Analysis

Glenda Ritz leaves office with an unexpected legacy: An energizing leader but also a one-hit wonder?

PHOTO: Hayleigh Colombo
Glenda Ritz address Democrat supporters as she concedes the race for Indiana superintendent on Tuesday night.

Late Tuesday night, after the GOP had swept most of Indiana’s Election Day races, Republicans watched the last big undecided race closely until they got the result they wanted there too — Democratic state Superintendent Glenda Ritz had gone down in defeat.

For so many Indiana Republicans who had predicted that she he wouldn’t last beyond one term, the verdict was in. They had been right all along that she lacked staying power.

But Ritz’s legacy as a political leader isn’t so simple.

Four years ago at this time, in the days after the 2012 election, everyone involved in Indiana politics was trying to figure out what to make of Ritz’s upset win over then-state Superintendent Tony Bennett.

Her most energetic supporters declared her victory the start of a grassroots movement that eventually would roll back the controversial changes that Bennett had advanced including an expansion of school choice and a system of using student test scores to hold teachers and their schools accountable for student success.

His critics believed he had harmed public education and rallied around Ritz as the antidote.

But Republicans dismissed the idea that Ritz was anything more than a a one-hit wonder.

They thought Bennett’s sometimes pointed criticism of public schools, and especially public school teachers, had simply rubbed too many people the wrong way.

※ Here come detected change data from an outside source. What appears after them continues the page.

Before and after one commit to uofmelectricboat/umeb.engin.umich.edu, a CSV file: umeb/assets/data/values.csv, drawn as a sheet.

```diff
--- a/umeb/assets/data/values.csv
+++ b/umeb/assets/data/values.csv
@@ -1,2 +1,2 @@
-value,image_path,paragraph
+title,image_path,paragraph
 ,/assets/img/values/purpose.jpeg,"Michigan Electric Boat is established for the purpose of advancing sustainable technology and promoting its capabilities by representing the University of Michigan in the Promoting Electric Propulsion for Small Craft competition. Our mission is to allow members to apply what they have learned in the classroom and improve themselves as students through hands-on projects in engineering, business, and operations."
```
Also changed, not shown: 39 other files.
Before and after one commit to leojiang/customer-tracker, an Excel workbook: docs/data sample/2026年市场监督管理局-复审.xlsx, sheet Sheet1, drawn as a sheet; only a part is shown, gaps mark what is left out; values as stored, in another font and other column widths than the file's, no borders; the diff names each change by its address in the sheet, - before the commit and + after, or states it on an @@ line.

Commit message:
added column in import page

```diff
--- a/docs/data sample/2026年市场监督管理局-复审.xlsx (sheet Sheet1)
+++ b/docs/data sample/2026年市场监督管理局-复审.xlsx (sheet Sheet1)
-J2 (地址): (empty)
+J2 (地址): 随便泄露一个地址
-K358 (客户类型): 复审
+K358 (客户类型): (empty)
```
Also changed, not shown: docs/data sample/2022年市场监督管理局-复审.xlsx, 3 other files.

They didn’t believe for a minute that Ritz, a classroom educator her whole career who ran an vastly under-funded and under-the-radar campaign, was ready to manage the Indiana Department of Education. Nor did they think the kindly teacher, who one Republican leader noted derisively was a librarian in her last school job, would be able to trade punches in the cage match that statehouse politics can often be.

So now that’s Ritz has been ousted by Republican Jennifer McCormick, superintendent in Yorktown and a career educator with no experience in state government, is it fair to consider Ritz a flameout? That question has a more complicated answer.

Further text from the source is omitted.